AAA: Distracted Driving a Serious Teen Problem

AP (Mar. 25, 2015) While distracted driving is not a new problem for teens, new research from the AAA Foundation for Traffic Safety says it&apos;s much more serious than previously thought. (March 25) Video provided by AP
Powered by NewsLook.com
Amazon Complains U.S. Is Too Slow To Regulate Drones

Amazon Complains U.S. Is Too Slow To Regulate Drones

Newsy (Mar. 25, 2015) Days after getting approval to test certain commercial drones, Amazon says the Federal Aviation Administration is dragging its feet on the matter.
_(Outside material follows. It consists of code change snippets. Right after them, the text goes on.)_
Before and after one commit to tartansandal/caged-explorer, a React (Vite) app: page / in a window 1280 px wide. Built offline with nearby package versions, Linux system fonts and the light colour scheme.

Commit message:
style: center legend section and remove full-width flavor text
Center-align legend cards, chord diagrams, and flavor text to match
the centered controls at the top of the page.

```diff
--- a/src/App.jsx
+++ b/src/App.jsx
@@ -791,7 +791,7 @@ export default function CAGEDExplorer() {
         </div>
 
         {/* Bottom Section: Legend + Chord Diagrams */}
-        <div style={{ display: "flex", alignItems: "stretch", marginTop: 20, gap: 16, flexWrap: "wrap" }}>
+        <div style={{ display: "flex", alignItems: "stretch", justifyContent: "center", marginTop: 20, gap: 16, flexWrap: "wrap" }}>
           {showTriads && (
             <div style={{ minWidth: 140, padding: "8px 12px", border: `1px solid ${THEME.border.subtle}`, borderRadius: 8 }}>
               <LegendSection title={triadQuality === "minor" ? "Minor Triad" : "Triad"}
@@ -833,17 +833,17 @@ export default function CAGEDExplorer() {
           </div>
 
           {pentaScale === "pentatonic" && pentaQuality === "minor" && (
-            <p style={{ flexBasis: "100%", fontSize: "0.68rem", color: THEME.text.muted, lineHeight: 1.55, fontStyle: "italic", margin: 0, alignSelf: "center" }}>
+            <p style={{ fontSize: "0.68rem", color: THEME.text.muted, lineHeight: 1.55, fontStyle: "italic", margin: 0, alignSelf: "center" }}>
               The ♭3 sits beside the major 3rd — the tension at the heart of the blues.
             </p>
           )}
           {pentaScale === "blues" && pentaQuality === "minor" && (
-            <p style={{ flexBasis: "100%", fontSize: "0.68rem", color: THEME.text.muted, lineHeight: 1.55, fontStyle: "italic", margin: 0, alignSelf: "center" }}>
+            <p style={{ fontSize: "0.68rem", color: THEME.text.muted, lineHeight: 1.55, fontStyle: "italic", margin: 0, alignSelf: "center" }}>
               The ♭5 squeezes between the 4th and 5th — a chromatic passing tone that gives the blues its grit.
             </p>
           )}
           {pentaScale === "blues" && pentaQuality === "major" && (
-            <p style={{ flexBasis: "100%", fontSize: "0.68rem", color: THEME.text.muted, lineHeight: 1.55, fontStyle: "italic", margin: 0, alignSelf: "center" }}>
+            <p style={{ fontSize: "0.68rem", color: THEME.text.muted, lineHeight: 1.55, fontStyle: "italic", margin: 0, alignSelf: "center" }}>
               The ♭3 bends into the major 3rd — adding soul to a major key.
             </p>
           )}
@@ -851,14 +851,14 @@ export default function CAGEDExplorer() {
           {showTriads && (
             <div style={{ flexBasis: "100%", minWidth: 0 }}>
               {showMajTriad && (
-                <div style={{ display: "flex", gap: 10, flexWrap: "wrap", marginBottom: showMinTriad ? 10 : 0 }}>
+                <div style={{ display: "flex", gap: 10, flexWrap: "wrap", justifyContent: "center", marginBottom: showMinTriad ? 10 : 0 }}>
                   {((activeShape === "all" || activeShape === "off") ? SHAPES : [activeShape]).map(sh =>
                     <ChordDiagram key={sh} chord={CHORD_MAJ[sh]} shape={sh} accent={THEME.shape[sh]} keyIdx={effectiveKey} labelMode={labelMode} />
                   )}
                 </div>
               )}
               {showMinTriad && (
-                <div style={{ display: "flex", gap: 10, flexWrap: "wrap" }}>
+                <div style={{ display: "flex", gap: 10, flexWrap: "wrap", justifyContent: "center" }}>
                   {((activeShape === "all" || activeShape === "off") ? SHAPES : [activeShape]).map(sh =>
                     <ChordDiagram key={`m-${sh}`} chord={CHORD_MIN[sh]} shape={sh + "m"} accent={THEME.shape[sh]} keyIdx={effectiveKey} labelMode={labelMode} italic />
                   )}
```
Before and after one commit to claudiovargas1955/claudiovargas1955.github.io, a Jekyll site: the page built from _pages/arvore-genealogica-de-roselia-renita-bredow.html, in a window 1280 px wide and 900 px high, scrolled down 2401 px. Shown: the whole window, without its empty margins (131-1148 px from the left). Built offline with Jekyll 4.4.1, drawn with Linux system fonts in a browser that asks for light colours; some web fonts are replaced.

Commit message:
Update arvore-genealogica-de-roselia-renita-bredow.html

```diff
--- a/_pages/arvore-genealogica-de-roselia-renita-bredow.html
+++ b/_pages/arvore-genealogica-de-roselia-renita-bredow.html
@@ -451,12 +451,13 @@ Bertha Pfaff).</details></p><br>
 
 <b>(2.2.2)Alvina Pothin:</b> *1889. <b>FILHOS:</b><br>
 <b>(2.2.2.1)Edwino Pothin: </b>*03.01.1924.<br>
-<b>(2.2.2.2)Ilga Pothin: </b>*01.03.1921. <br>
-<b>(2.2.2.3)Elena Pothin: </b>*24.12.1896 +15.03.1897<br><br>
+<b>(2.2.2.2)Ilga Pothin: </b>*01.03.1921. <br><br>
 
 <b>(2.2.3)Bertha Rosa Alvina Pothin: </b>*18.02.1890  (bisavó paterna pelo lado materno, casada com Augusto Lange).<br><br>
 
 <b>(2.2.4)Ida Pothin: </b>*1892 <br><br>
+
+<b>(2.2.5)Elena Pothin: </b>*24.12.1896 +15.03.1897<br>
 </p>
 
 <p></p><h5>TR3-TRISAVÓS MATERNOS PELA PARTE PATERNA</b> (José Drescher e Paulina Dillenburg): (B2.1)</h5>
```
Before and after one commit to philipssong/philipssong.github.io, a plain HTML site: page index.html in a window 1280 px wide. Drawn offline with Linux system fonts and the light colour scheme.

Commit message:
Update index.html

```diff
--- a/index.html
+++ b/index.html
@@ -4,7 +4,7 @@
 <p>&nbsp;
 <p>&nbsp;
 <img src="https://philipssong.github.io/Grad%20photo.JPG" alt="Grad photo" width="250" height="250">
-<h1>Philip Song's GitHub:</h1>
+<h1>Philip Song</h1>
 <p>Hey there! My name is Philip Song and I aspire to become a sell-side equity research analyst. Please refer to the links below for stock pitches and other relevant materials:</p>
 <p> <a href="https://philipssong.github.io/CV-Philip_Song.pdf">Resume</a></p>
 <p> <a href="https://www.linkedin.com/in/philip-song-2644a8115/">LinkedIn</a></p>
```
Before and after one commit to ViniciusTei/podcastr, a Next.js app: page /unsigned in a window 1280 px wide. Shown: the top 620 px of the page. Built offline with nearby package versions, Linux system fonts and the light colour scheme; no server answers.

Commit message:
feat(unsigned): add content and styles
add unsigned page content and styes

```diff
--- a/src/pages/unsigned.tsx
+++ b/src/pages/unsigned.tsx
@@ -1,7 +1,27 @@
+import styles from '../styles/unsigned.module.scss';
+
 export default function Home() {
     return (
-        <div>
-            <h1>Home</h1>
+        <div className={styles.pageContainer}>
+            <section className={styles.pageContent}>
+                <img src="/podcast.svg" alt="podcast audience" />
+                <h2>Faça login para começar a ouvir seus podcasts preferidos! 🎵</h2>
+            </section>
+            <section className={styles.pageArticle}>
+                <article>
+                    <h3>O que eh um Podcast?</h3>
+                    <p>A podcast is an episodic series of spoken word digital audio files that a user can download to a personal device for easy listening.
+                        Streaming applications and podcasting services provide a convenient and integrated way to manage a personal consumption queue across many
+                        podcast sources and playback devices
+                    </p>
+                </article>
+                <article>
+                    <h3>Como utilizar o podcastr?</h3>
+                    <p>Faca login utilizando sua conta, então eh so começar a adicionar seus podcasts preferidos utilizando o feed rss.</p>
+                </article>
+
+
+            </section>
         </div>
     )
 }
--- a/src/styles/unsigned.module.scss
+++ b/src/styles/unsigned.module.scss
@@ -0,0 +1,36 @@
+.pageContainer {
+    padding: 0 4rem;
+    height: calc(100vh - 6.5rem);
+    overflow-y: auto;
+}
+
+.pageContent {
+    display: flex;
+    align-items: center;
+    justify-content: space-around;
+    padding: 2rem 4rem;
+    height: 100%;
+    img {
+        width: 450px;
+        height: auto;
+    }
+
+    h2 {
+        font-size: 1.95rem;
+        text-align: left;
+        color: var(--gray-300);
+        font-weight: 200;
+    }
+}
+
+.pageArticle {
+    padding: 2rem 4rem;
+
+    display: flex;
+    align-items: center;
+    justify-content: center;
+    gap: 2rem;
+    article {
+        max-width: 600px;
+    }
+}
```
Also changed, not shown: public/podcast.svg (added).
Video provided by Newsy
Powered by NewsLook.com
Facebook Ups Its Messenger Game

Facebook Ups Its Messenger Game

Reuters - Business Video Online (Mar. 25, 2015) Facebook is taking another step towards making its users into consumers for its growing base of advertisers, by expanding its messenger service features. Bobbi Rebell reports. Video provided by Reuters
Powered by NewsLook.com
Smartphone Use Changing Our Brain and Thumb Interaction, Say Researchers

Smartphone Use Changing Our Brain and Thumb Interaction, Say Researchers

Reuters - Innovations Video Online (Mar. 25, 2015) European researchers say our smartphone use offers scientists an ideal testing ground for human brain plasticity. Dr Ako Ghosh&apos;s team discovered that the brains and thumbs of smartphone users interact differently from those who use old-fashioned handsets. Jim Drury went to meet him. Video provided by Reuters
Powered by NewsLook.com

Search ScienceDaily

Number of stories in archives: 140,361

Find with keyword(s):
Enter a keyword or phrase to search ScienceDaily for related topics and research stories.

Save/Print:
Share:

Breaking News:

Strange & Offbeat Stories


Space & Time

Matter & Energy

Computers & Math

In Other News

... from NewsDaily.com

Science News

Health News

Environment News

Technology News



Save/Print:
Share:

Free Subscriptions


Get the latest science news with ScienceDaily's free email newsletters, updated daily and weekly. Or view hourly updated newsfeeds in your RSS reader:

Get Social & Mobile


Keep up to date with the latest news from ScienceDaily via social networks and mobile apps:

Have Feedback?


Tell us what you think of ScienceDaily -- we welcome both positive and negative comments. Have any problems using the site? Questions?
Mobile: iPhone Android Web
Follow: Facebook Twitter Google+
Subscribe: RSS Feeds Email Newsletters
Latest Headlines Health & Medicine Mind & Brain Space & Time Matter & Energy Computers & Math Plants & Animals Earth & Climate Fossils & Ruins